(3 ratings)
Essential: a masterpiece of progressive rock music(33%)
Excellent addition to any prog rock music collection(33%)
Good, but non-essential (33%)
Collectors/fans only (0%)
Poor. Only for completionists (0%)

6LA8 Welcome To The Age Of Flaws reviews

Showing all collaborators reviews and last reviews preview | Show all reviews/ratings

Collaborators/Experts Reviews

Review by admireArt
4 stars Post Berlin/Bay Area schoolīs electronic music

6LA8 a.k.a. Taimur Mazhar Sheikh and Omer Asimīs Welcome To The Age Of Flaws (2019) is the kind of fresh air Progressive Electronic music needs to continue its journey through change and evolution.

A 16 track release spanning 1 hour 55 minutes is, well at least, ambitious but maintaining diverse quality music composition the same as the listeners attention with trance-inducing surprises all throughout is masterful (its minor flaws are overshadowed by its constant merits).

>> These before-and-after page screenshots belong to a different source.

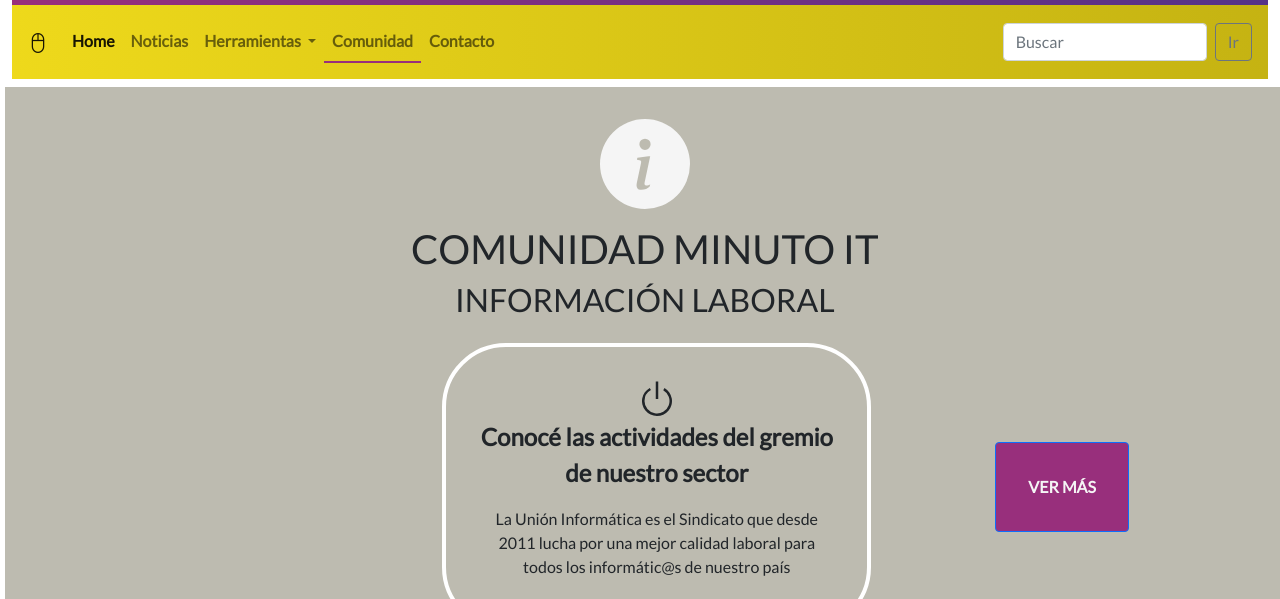
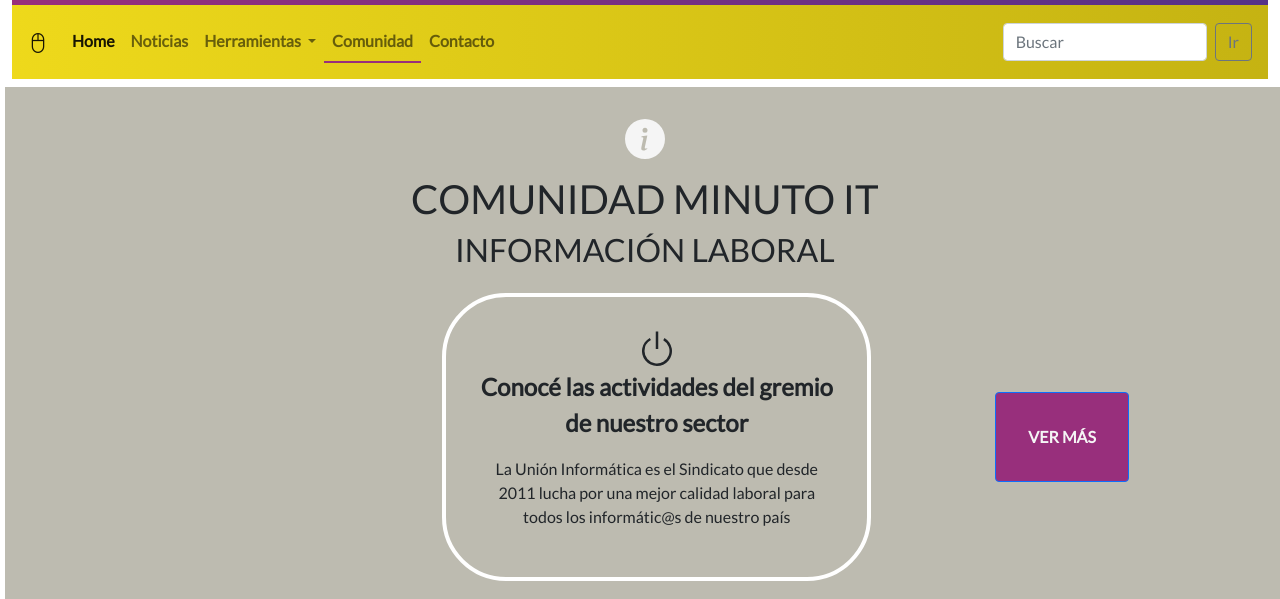
Before and after one commit to jpmine/jp_repositorio, a website: page pages/comunidad.html in a window 1280 px wide. Shown: the part 201-800 px from the top of the page. Drawn offline with nearby package versions, Linux system fonts and the light colour scheme.

Commit message:
Modificación en sección 1 de la página comunidad

```diff
--- a/pages/comunidad.html
+++ b/pages/comunidad.html
@@ -78,7 +78,7 @@
    <section>
     <div class="espacioChico"></div>
     <div class="row container-fluid bloques__comunidad--ocre">
-      <svg xmlns="http://www.w3.org/2000/svg" width="90" height="90" fill="currentColor" class="c-blanco bi bi-info-circle-fill" viewBox="0 0 16 16">
+      <svg xmlns="http://www.w3.org/2000/svg" width="40" height="40" fill="currentColor" class="c-blanco bi bi-info-circle-fill" viewBox="0 0 16 16">
         <path d="M8 16A8 8 0 1 0 8 0a8 8 0 0 0 0 16zm.93-9.412-1 4.705c-.07.34.029.533.304.533.194 0 .487-.07.686-.246l-.088.416c-.287.346-.92.598-1.465.598-.703 0-1.002-.422-.808-1.319l.738-3.468c.064-.293.006-.399-.287-.47l-.451-.081.082-.381 2.29-.287zM8 5.5a1 1 0 1 1 0-2 1 1 0 0 1 0 2z"/>
       </svg>
       <div class="espacioChico"></div>
```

Describing what to expect from 6LA8 music wise is quiet a challenge. I will take the easy way out first by describing what it doesnīt sound ike .

No real close connection to neither the 70īs or 80īs nor 90īs Progressive Electronicīs famous icons. If needed I could trace some footprints to Syrinx- Long Lost Relatives (1971), White Noise- An Electric Storm (1969) (without the Juan GarcIa Esquivel blatant rip-offs) or the more contemporary and untaggable Sparkle in Grey.

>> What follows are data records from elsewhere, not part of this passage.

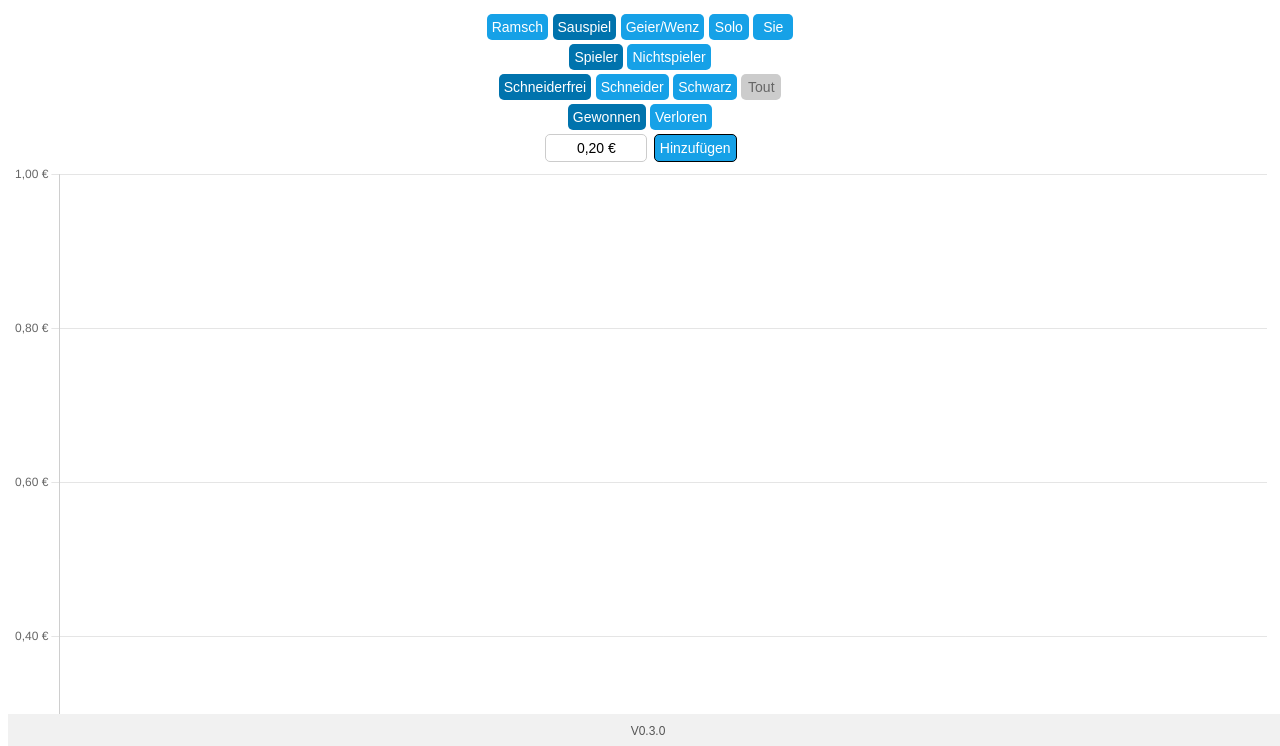
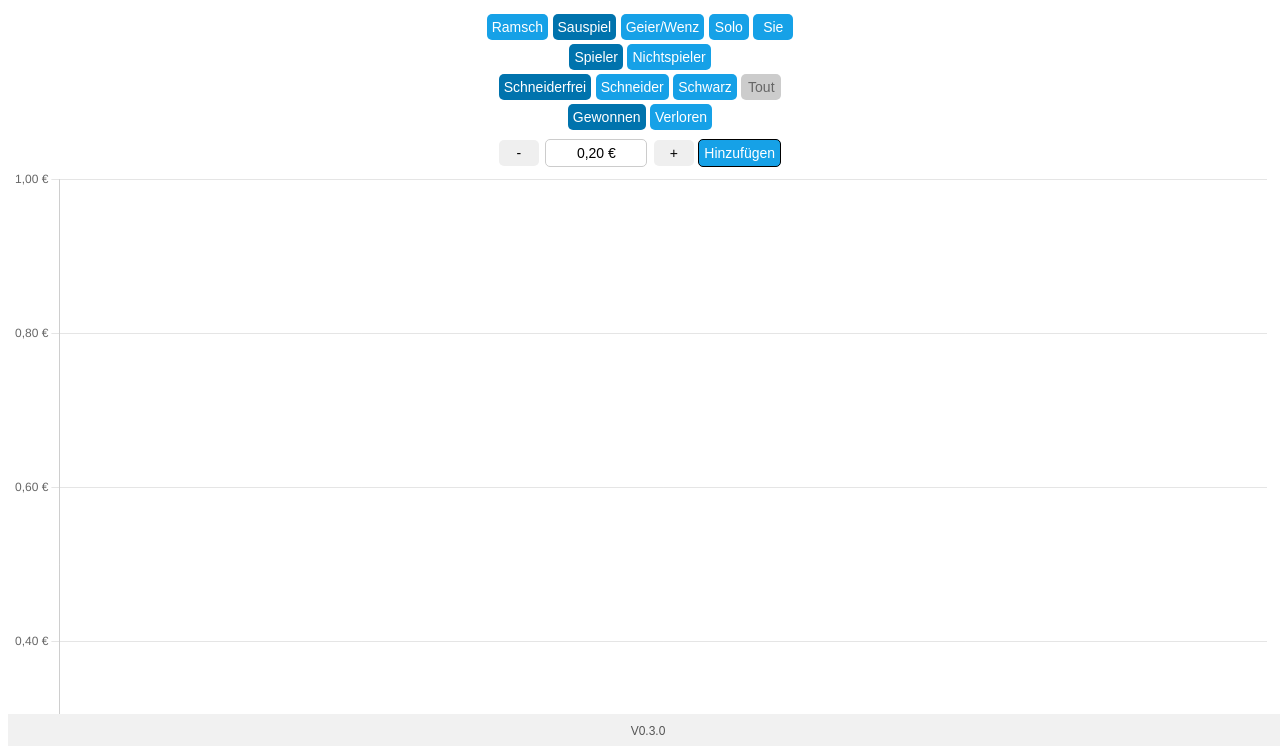
Before and after one commit to Jteve-Sobs/SchafkopfTracker, a plain HTML site: page index.html in a window 1280 px wide. Shown: the part 52-798 px from the top of the page. Drawn offline with Linux system fonts and the light colour scheme.

Commit message:
input Feld: numerische Dasdadur; Abstand der Buchungs Buttons größer; + und - Buttons für Betrag aktiveren

```diff
--- a/index.html
+++ b/index.html
@@ -131,6 +131,9 @@
         border: 1px solid #ccc;
         border-radius: 5px;
       }
+      .marginTop {
+        margin-top: 5px;
+      }
     </style>
   </head>
   <body>
@@ -179,10 +182,10 @@
       <button class="buttonSmol blue">Verloren</button>
       <!-- todo: für Ramsch muss hier eine Option rein, um ohne Geld aus dem Match rauszugehen -->
     </div>
-    <div>
-      <!-- <button class="buttonSmol" onclick="adjustAmount('-')">-0,10 €</button> -->
-      <input type="text" placeholder="0,00" />
-      <!-- <button class="buttonSmol" onclick="adjustAmount('+')">+0,10 €</button> -->
+    <div class="marginTop">
+      <button class="buttonSmol" onclick="adjustAmount('-')">-</button>
+      <input type="text" placeholder="0,00" inputmode="numeric" />
+      <button class="buttonSmol" onclick="adjustAmount('+')">+</button>
       <button class="buttonSmol blue bordered" onclick="confirmTransaction()">
         Hinzufügen
       </button>
```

Ok now the hard task. Welcome To The Age Of Flaws diverse music directions may well include Krautrock, RiO, Post Rock/Math Rock, electro/acoustic world/urban sounds & Avant Garde aesthetics (this last without its usual cerebral pretentions). The acoustic guitar plays a major role , there are vocals even lyrics, its dreamy nature has nothing to to do with its usual association with soporific music composition opposite to that this characteristic is really an attribute being attained with extraordinary rich and enticing melodic lines and creative but kept in size arrangements. It also displays some Jazz/Blues subtle & heavy brushstrokes here and mostly not there and of course lots of electronic music inventiveness. A real thrill to close it up!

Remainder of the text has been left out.